_YOUR OBJECTIVE_. Look through the lines below, find those with the word "SizedBox", and copy them.

Saved entries:
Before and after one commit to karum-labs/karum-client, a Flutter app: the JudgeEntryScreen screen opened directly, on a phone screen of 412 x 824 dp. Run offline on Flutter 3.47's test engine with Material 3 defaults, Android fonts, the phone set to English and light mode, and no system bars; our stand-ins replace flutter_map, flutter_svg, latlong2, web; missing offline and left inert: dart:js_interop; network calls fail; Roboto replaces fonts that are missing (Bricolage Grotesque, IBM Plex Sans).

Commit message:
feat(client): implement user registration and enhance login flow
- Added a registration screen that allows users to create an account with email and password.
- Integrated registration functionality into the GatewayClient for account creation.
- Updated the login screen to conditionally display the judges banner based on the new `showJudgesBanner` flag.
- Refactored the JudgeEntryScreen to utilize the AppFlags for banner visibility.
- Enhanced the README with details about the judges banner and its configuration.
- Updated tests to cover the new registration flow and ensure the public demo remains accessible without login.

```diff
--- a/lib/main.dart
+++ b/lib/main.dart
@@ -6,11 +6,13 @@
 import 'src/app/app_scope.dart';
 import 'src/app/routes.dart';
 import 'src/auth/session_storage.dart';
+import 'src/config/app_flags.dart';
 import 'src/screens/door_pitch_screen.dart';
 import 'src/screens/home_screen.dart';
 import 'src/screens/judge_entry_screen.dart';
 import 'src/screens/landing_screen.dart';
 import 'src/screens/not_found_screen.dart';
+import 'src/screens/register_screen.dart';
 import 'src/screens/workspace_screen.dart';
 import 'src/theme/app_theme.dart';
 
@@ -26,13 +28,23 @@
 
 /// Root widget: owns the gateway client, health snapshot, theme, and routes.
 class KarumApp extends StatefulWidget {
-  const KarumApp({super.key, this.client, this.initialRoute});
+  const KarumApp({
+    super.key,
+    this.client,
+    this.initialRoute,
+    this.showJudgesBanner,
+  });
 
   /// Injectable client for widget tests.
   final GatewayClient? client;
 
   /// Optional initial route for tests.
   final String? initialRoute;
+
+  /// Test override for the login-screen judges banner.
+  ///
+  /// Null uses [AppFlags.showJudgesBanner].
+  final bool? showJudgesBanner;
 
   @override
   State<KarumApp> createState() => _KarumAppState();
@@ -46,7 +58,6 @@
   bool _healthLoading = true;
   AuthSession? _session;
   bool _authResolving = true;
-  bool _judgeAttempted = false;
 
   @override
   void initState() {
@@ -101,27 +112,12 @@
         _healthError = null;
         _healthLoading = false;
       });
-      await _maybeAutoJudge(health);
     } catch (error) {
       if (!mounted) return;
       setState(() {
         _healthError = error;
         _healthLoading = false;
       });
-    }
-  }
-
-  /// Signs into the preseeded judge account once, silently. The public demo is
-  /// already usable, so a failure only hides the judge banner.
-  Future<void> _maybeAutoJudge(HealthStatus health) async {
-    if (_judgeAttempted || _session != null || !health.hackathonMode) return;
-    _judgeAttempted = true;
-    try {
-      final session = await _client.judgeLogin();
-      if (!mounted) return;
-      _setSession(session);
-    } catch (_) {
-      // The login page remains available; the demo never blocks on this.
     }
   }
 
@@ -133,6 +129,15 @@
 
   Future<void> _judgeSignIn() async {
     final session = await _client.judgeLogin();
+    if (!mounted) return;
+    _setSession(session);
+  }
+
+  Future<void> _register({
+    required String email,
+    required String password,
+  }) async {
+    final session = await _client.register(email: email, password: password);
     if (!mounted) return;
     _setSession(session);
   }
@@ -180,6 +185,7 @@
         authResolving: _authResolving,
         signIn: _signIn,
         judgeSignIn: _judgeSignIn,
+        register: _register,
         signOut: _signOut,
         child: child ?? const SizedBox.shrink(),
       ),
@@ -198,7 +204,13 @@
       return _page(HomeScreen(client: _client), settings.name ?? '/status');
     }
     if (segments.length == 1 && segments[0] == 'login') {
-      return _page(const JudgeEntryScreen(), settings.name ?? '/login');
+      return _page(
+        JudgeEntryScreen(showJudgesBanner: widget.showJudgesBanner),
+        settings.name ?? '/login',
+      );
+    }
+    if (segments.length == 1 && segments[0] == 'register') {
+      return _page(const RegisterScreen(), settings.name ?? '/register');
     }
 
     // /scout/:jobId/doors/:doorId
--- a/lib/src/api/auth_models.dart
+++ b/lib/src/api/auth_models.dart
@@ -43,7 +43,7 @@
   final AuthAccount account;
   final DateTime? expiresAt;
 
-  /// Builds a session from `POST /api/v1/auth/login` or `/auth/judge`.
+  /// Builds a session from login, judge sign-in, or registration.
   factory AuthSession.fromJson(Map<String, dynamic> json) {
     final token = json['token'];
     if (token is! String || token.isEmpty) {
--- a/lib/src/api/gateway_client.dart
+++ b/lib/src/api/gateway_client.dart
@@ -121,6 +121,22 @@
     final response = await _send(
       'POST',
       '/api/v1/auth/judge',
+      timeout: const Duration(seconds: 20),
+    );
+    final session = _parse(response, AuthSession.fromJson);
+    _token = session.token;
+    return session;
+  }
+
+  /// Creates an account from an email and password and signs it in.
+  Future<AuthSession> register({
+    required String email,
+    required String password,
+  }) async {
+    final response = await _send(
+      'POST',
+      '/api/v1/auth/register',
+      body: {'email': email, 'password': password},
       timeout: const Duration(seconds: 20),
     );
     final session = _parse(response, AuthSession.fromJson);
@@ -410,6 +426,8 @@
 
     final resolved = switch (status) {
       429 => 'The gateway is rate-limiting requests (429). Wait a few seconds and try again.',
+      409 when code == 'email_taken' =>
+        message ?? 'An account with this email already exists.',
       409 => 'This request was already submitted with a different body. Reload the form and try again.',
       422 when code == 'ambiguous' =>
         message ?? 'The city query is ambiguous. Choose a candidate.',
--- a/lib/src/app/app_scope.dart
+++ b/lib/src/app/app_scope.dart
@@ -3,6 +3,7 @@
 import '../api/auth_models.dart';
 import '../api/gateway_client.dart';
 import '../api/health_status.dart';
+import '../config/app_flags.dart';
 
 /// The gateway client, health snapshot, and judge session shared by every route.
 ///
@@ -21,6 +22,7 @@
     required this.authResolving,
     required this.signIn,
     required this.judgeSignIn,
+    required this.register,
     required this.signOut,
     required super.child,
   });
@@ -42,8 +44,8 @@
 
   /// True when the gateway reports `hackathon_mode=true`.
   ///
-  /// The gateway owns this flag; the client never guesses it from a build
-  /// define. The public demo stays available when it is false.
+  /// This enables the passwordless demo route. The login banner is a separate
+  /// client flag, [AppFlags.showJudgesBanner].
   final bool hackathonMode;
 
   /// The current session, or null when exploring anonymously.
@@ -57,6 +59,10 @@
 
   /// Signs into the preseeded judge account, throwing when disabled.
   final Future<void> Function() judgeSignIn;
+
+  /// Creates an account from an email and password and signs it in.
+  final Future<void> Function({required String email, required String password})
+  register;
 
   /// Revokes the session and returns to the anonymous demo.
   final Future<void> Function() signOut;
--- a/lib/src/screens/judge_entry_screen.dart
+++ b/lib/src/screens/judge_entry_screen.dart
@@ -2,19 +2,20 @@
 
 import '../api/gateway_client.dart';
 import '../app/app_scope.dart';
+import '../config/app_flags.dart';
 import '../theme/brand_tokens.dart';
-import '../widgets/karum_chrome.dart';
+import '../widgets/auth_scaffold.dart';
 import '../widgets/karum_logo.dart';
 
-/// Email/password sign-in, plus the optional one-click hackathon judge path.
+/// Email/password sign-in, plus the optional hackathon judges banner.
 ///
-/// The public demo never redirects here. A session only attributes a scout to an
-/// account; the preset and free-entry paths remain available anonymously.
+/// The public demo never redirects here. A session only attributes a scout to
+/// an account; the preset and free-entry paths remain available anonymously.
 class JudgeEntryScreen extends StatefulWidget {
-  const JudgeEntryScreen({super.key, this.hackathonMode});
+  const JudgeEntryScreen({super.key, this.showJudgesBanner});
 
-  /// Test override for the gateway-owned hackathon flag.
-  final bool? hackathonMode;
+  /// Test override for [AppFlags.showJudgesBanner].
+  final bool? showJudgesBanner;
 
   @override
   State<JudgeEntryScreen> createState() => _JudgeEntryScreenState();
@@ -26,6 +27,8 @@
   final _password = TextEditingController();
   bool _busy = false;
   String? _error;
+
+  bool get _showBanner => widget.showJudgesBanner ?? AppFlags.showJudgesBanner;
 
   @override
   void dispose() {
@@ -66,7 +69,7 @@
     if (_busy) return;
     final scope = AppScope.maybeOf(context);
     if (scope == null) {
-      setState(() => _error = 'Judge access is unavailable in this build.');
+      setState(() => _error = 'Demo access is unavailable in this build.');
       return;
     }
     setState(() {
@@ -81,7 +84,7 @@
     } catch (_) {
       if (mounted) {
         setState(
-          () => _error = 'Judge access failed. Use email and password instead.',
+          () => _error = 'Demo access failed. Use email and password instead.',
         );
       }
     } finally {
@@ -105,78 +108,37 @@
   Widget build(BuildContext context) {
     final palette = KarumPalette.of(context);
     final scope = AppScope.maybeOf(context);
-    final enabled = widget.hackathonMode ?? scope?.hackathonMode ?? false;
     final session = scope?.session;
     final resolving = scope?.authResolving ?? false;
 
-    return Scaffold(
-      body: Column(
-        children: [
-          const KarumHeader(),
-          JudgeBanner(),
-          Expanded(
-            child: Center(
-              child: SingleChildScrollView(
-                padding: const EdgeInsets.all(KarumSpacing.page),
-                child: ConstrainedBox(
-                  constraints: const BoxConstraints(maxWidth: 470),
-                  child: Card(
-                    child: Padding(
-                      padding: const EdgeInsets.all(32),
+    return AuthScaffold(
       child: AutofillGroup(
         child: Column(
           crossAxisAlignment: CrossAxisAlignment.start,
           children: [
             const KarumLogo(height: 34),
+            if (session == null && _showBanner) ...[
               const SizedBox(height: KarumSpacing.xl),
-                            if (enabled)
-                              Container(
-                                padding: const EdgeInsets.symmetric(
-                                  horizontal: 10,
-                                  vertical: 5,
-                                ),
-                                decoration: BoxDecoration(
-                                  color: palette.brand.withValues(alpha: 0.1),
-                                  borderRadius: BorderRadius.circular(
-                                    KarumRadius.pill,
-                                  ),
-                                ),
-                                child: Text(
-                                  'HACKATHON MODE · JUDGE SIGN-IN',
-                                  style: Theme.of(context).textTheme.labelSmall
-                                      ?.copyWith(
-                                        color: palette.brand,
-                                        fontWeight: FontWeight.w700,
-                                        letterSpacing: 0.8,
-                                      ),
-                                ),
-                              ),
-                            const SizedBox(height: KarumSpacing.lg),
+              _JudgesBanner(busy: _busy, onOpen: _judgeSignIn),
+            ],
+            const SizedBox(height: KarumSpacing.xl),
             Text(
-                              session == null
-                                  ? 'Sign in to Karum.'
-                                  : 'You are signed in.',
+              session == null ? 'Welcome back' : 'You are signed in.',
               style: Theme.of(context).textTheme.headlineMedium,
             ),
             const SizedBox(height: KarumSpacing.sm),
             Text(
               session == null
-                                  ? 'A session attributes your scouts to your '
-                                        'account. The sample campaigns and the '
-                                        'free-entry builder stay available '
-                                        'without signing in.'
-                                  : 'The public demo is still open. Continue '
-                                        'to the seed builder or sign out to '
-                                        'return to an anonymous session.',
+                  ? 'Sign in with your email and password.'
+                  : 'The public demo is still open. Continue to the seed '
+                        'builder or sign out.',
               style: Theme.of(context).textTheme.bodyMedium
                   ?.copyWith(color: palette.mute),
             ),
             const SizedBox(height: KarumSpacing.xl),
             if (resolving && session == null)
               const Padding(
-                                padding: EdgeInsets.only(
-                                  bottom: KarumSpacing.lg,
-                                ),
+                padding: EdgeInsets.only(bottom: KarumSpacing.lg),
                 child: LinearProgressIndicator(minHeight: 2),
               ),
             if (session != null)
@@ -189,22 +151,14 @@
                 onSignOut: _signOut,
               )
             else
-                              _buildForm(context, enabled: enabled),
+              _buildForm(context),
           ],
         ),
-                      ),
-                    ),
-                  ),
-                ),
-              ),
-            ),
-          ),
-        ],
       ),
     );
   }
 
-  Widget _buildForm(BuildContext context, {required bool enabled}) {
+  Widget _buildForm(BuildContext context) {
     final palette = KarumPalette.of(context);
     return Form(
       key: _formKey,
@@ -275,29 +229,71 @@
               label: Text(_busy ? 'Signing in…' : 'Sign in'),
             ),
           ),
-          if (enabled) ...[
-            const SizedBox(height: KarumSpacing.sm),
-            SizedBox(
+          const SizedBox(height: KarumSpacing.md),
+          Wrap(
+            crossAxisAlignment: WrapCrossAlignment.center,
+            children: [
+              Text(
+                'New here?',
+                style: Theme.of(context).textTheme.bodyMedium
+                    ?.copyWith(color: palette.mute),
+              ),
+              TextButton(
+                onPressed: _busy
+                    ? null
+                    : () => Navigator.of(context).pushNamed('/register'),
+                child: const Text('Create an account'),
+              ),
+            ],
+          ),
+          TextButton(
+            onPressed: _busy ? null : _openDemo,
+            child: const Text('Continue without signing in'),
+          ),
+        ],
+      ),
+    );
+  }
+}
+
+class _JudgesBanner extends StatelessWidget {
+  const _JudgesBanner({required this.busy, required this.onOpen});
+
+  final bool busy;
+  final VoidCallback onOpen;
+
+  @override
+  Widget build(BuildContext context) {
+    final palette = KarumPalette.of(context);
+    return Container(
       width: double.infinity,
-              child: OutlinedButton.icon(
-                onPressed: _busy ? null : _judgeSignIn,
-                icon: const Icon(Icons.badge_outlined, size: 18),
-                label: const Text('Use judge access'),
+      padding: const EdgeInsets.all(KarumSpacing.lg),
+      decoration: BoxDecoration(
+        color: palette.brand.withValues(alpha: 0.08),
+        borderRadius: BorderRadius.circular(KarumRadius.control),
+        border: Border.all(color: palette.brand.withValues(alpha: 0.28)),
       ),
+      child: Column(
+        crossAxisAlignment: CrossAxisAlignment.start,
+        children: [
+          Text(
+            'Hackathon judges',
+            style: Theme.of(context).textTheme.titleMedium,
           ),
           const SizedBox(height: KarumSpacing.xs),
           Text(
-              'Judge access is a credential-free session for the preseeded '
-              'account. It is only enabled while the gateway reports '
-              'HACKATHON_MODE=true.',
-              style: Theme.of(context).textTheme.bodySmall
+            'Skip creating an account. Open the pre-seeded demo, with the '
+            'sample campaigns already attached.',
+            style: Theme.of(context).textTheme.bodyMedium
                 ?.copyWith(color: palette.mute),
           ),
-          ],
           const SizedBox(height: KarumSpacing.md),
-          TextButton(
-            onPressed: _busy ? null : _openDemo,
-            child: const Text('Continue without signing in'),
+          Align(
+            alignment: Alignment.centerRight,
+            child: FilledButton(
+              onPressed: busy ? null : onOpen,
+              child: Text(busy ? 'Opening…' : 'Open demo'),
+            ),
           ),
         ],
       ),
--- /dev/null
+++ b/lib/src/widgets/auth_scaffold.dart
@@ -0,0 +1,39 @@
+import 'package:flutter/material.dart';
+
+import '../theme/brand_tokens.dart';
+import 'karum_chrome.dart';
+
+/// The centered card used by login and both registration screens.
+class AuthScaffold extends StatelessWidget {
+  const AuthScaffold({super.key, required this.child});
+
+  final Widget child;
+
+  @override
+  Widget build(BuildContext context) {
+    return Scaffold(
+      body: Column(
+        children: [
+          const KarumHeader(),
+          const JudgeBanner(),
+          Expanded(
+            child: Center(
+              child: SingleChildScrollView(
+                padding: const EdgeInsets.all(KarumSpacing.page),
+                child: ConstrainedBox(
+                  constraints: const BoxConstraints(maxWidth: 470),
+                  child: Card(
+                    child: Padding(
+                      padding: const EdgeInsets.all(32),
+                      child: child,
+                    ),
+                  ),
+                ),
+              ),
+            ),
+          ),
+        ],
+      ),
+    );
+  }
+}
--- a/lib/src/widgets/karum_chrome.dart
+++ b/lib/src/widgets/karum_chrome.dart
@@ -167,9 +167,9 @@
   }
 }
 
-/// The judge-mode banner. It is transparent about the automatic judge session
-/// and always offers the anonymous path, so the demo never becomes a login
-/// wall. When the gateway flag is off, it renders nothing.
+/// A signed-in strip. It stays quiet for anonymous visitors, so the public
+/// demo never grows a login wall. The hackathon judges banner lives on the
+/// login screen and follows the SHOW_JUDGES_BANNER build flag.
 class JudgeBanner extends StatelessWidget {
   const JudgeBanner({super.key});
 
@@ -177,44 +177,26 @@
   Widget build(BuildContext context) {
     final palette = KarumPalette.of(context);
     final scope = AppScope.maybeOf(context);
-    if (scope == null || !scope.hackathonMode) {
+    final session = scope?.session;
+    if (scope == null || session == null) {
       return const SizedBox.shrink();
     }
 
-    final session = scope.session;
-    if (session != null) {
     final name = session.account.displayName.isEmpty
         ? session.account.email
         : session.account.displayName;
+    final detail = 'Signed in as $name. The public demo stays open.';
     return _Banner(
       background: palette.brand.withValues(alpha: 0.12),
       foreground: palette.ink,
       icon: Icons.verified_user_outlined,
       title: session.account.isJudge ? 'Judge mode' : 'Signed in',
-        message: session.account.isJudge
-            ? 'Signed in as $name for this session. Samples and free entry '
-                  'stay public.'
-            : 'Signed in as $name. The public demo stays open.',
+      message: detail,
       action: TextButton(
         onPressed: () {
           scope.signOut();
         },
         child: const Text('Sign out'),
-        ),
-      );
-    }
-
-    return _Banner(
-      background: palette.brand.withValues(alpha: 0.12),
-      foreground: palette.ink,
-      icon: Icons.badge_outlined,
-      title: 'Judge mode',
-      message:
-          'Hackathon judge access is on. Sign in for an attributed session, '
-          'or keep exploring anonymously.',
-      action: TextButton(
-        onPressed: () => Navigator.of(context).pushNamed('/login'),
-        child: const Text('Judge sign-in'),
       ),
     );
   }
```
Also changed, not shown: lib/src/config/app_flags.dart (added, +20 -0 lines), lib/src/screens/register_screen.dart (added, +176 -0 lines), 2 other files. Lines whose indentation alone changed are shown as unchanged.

_ANSWER TO THIS TASK_.
         child: child ?? const SizedBox.shrink(),
               const SizedBox(height: KarumSpacing.xl),
-                            const SizedBox(height: KarumSpacing.lg),
+            const SizedBox(height: KarumSpacing.xl),
             const SizedBox(height: KarumSpacing.sm),
             const SizedBox(height: KarumSpacing.xl),
-            const SizedBox(height: KarumSpacing.sm),
-            SizedBox(
+          const SizedBox(height: KarumSpacing.md),
           const SizedBox(height: KarumSpacing.xs),
           const SizedBox(height: KarumSpacing.md),
       return const SizedBox.shrink();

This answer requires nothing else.